Abuse liability of intravenous buprenorphine/naloxone and buprenorphine alone in buprenorphine-maintained intravenous heroin abusers
Article first published online: 10 MAR 2010
© 2010 The Authors. Journal compilation © 2010 Society for the Study of Addiction
Volume 105, Issue 4, pages 709–718, April 2010
How to Cite
Comer, S. D., Sullivan, M. A., Vosburg, S. K., Manubay, J., Amass, L., Cooper, Z. D., Saccone, P. and Kleber, H. D. (2010), Abuse liability of intravenous buprenorphine/naloxone and buprenorphine alone in buprenorphine-maintained intravenous heroin abusers. Addiction, 105: 709–718. doi: 10.1111/j.1360-0443.2009.02843.x
- Issue published online: 10 MAR 2010
- Article first published online: 10 MAR 2010

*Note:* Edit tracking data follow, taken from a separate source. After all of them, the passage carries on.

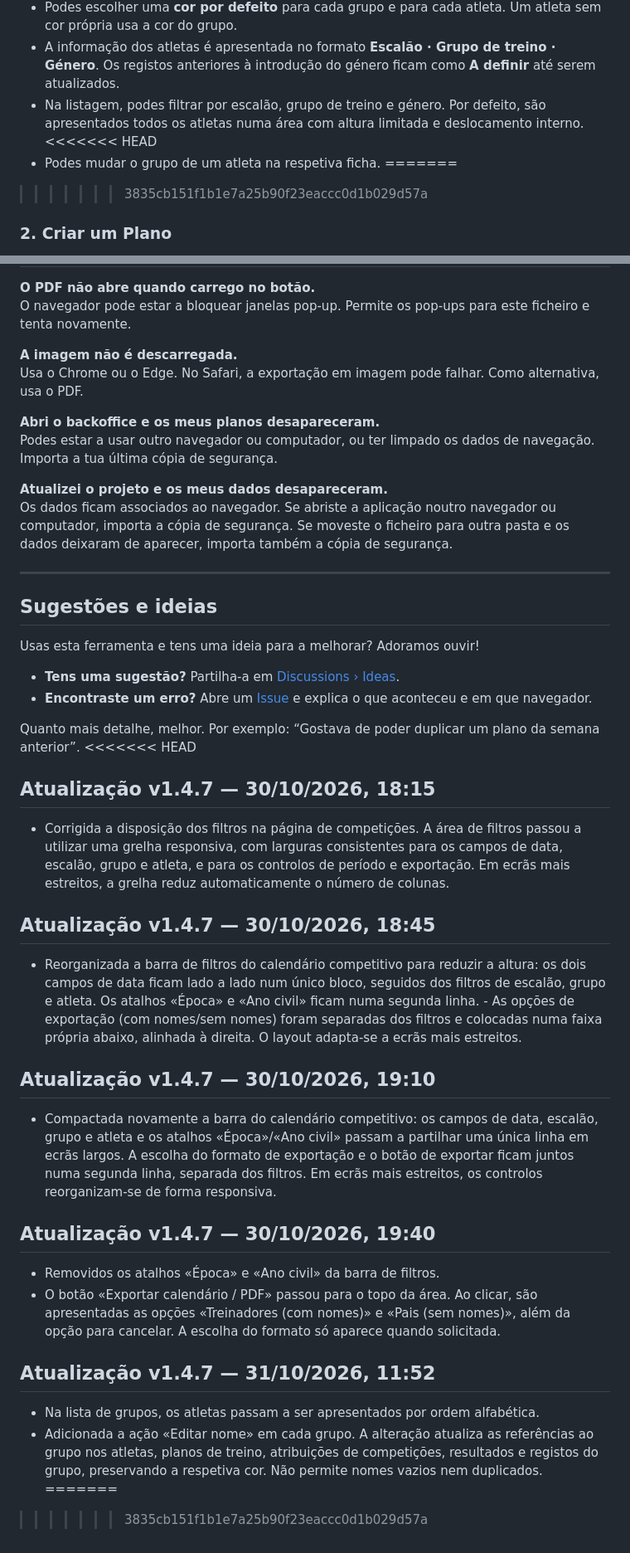
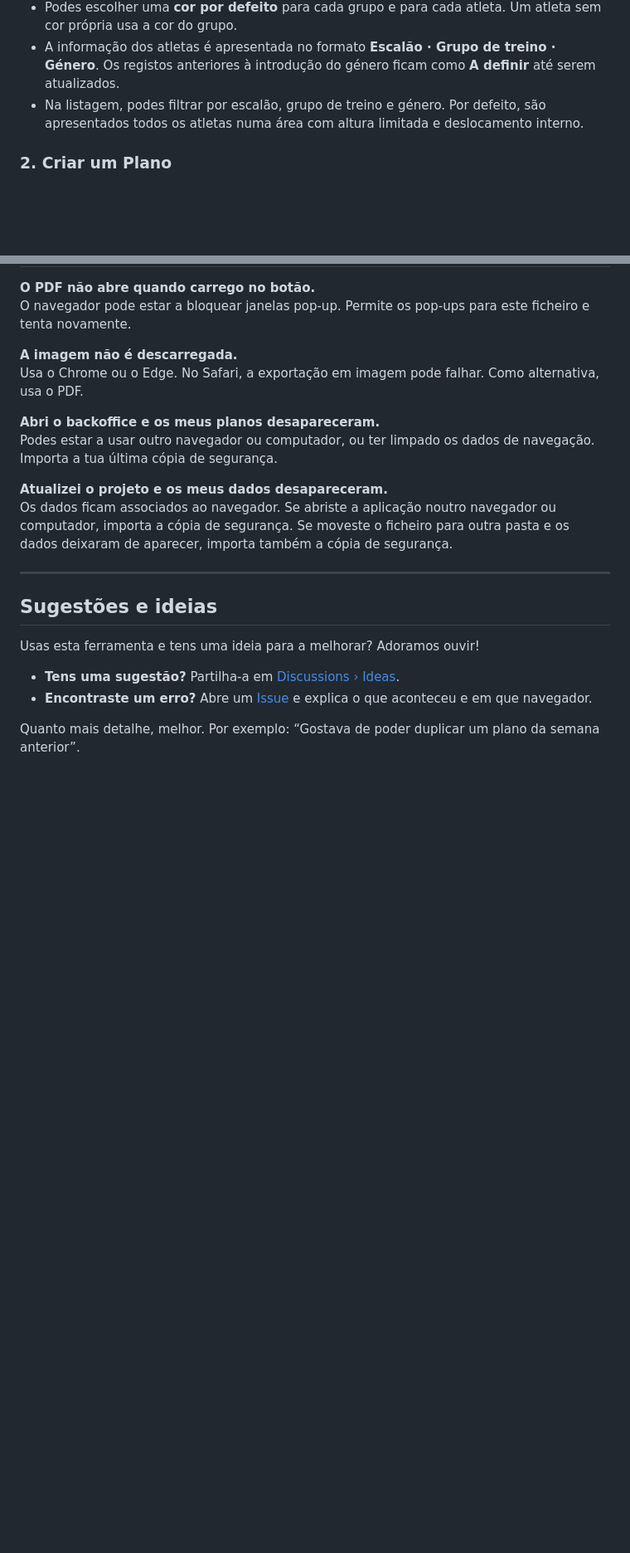
Before and after one commit to tiagohpf/training-team-manager, a Markdown page: README.md, 2 parts joined by grey strips. Shown at 83% size. Drawn GitHub-style; blank space fills up the shorter version.

```diff
--- a/README.md
+++ b/README.md
@@ -150,10 +139,6 @@ Os teus planos e atletas **não são afetados**, porque ficam guardados no naveg
 - Podes escolher uma **cor por defeito** para cada grupo e para cada atleta. Um atleta sem cor própria usa a cor do grupo.
 - A informação dos atletas é apresentada no formato **Escalão · Grupo de treino · Género**. Os registos anteriores à introdução do género ficam como **A definir** até serem atualizados.
 - Na listagem, podes filtrar por escalão, grupo de treino e género. Por defeito, são apresentados todos os atletas numa área com altura limitada e deslocamento interno.
-<<<<<<< HEAD
-- Podes mudar o grupo de um atleta na respetiva ficha.
-=======
->>>>>>> 3835cb151f1b1e7a25b90f23eaccc0d1b029d57a
 
 ### 2. Criar um Plano
 
@@ -259,32 +244,3 @@ Usas esta ferramenta e tens uma ideia para a melhorar? Adoramos ouvir!
 - **Encontraste um erro?** Abre um [Issue](https://github.com/<UTILIZADOR>/<REPOSITORIO>/issues/new) e explica o que aconteceu e em que navegador.
 
 Quanto mais detalhe, melhor. Por exemplo: “Gostava de poder duplicar um plano da semana anterior”.
-<<<<<<< HEAD
-
-## Atualização v1.4.7 — 30/10/2026, 18:15
-
-- Corrigida a disposição dos filtros na página de competições. A área de filtros passou a utilizar uma grelha responsiva, com larguras consistentes para os campos de data, escalão, grupo e atleta, e para os controlos de período e exportação. Em ecrãs mais estreitos, a grelha reduz automaticamente o número de colunas.
-
-
-## Atualização v1.4.7 — 30/10/2026, 18:45
-
-- Reorganizada a barra de filtros do calendário competitivo para reduzir a altura: os dois campos de data ficam lado a lado num único bloco, seguidos dos filtros de escalão, grupo e atleta. Os atalhos «Época» e «Ano civil» ficam numa segunda linha. - As opções de exportação (com nomes/sem nomes) foram separadas dos filtros e colocadas numa faixa própria abaixo, alinhada à direita. O layout adapta-se a ecrãs mais estreitos.
-
-
-## Atualização v1.4.7 — 30/10/2026, 19:10
-
-- Compactada novamente a barra do calendário competitivo: os campos de data, escalão, grupo e atleta e os atalhos «Época»/«Ano civil» passam a partilhar uma única linha em ecrãs largos. A escolha do formato de exportação e o botão de exportar ficam juntos numa segunda linha, separada dos filtros. Em ecrãs mais estreitos, os controlos reorganizam-se de forma responsiva.
-
-
-## Atualização v1.4.7 — 30/10/2026, 19:40
-
-- Removidos os atalhos «Época» e «Ano civil» da barra de filtros.
-- O botão «Exportar calendário / PDF» passou para o topo da área. Ao clicar, são apresentadas as opções «Treinadores (com nomes)» e «Pais (sem nomes)», além da opção para cancelar. A escolha do formato só aparece quando solicitada.
-
-
-## Atualização v1.4.7 — 31/10/2026, 11:52
-
-- Na lista de grupos, os atletas passam a ser apresentados por ordem alfabética.
-- Adicionada a ação «Editar nome» em cada grupo. A alteração atualiza as referências ao grupo nos atletas, planos de treino, atribuições de competições, resultados e registos do grupo, preservando a respetiva cor. Não permite nomes vazios nem duplicados.
-=======
->>>>>>> 3835cb151f1b1e7a25b90f23eaccc0d1b029d57a
```
Also changed, not shown: other parts of README.md (+1 -12 lines).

- Submitted 17 March 2009; initial review completed 19 May 2009; final version accepted 19 October 2009
Vol. 105, Issue 7, 1322, Article first published online: 8 JUN 2010
- Abuse liability;
- drug liking;
- opioid dependence;
Background Sublingual buprenorphine is an effective maintenance treatment for opioid dependence, yet intravenous buprenorphine misuse occurs. A buprenorphine/naloxone formulation was developed to mitigate this misuse risk. This randomized, double-blind, cross-over study was conducted to assess the intravenous abuse potential of buprenorphine/naloxone compared with buprenorphine in buprenorphine-maintained injection drug users (IDUs).
Methods Intravenous heroin users (n = 12) lived in the hospital for 8–9 weeks and were maintained on each of three different sublingual buprenorphine doses (2 mg, 8 mg, 24 mg). Under each maintenance dose, participants completed laboratory sessions during which the reinforcing and subjective effects of intravenous placebo, naloxone, heroin and low and high doses of buprenorphine and buprenorphine/naloxone were examined. Every participant received each test dose under the three buprenorphine maintenance dose conditions.
Results Intravenous buprenorphine/naloxone was self-administered less frequently than buprenorphine or heroin (P < 0.0005). Participants were most likely to self-administer drug intravenously when maintained on the lowest sublingual buprenorphine dose. Subjective ratings of ‘drug liking’ and ‘desire to take the drug again’ were lower for buprenorphine/naloxone than for buprenorphine or heroin (P = 0.0001). Participants reported that they would pay significantly less money for buprenorphine/naloxone than for buprenorphine or heroin (P < 0.05). Seven adverse events were reported; most were mild and transient.
Conclusions These data suggest that although the buprenorphine/naloxone combination has intravenous abuse potential, that potential is lower than it is for buprenorphine alone, particularly when participants received higher maintenance doses and lower buprenorphine/naloxone challenge doses. Buprenorphine/naloxone may be a reasonable option for managing the risk for buprenorphine misuse during opioid dependence treatment.